From SABR member Howard Megdal at Vice Sports on September 14, 2018:
For the moment, leave aside the insidiousness of how it came to pass Thursday that David Wright, franchise icon for the New York Mets, announced tearfully that he would be playing his final game in the major leagues on September 29.
Ignore that he gets just one day because the Mets, a team Wright was loyal to in every possible way—from taking a discounted extension, to serving as the face of the franchise through the very worst of the Bernie Madoff-related financial issues that plague them to this day—spent weeks publicly impugning the two-year comeback Wright has been authoring, delaying his return.
Forget that the Mets a franchise that seems to always rush players back from injury (or have them play through it), instead did everything possible to keep Wright off the field, seemingly because it would ruin the chances of insurance paying off 75 percent of Wright’s salary while the Mets could claim all of it for public consumption of their inflated, yet still chronically underfunded payroll number.
This is the essence of David Wright’s tenure with the Mets, which began with such promise in 2004, will end a decade and a half later short of the Hall of Fame track Wright once trod upon, but remains the greatest everyday career in team history.
Read the full article here: https://sports.vice.com/en_us/article/yw4gaj/david-wright-was-the-ultimate-met
- Related link: Get your free copy of SABR’s Met-rospectives: A Collection of the Greatest Games in New York Mets History

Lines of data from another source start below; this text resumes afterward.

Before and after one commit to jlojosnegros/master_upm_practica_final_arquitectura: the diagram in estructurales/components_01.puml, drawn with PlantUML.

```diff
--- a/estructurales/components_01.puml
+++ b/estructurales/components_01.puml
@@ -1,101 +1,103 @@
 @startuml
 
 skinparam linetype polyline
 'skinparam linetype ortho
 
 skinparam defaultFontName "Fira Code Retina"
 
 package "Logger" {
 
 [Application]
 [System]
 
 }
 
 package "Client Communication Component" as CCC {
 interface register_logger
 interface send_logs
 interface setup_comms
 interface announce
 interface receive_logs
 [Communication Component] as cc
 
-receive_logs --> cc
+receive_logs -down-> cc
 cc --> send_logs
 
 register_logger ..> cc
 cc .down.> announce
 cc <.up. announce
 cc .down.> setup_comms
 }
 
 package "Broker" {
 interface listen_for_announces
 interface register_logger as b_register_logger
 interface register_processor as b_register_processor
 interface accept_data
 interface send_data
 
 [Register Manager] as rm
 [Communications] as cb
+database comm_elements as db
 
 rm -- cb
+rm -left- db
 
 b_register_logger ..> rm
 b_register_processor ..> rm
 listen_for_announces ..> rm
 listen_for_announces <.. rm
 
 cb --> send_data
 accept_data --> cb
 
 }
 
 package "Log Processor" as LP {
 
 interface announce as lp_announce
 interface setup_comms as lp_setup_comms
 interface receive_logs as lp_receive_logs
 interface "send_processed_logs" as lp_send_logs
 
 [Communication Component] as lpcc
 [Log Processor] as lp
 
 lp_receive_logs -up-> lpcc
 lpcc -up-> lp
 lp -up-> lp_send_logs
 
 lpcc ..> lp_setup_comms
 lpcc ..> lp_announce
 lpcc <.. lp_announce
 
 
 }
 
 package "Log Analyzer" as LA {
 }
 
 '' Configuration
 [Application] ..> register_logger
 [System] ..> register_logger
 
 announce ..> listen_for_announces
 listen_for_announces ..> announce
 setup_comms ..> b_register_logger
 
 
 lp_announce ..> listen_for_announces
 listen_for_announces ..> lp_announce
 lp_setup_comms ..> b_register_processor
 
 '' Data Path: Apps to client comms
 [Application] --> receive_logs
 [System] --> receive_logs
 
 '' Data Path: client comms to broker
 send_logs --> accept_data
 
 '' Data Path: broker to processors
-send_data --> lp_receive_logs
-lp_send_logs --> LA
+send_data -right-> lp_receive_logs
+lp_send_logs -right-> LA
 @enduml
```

Originally published: September 14, 2018. Last Updated: September 14, 2018.